Aim of the task
Could you please retype all of the records exactly, skipping any pictures?

(Items listed in a dataset)
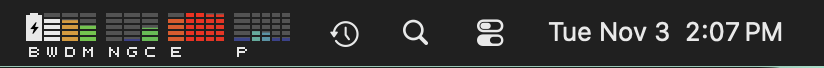
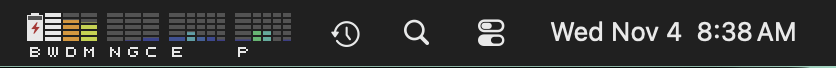
Retake the README pictures with the battery below full, so the battery bar shows its outline

diff --git a/README.md b/README.md
@@ -50,7 +50,7 @@ Rest the pointer on a bar for a second and its reading shows below the menu bar.
 
 * **Memory:** memory in use, with free, used and swapped memory and the total.
 
-<img src="screenshots/hover-memory.png" width="220" alt="Memory usage label">
+<img src="screenshots/hover-memory.png" width="223" alt="Memory usage label">
 
 * **CPU:** overall CPU use, with the efficiency and performance cores' use.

Output
Retake the README pictures with the battery below full, so the battery bar shows its outline

diff --git a/README.md b/README.md
@@ -50,7 +50,7 @@ Rest the pointer on a bar for a second and its reading shows below the menu bar.
 
 * **Memory:** memory in use, with free, used and swapped memory and the total.
 
-<img src="screenshots/hover-memory.png" width="220" alt="Memory usage label">
+<img src="screenshots/hover-memory.png" width="223" alt="Memory usage label">
 
 * **CPU:** overall CPU use, with the efficiency and performance cores' use.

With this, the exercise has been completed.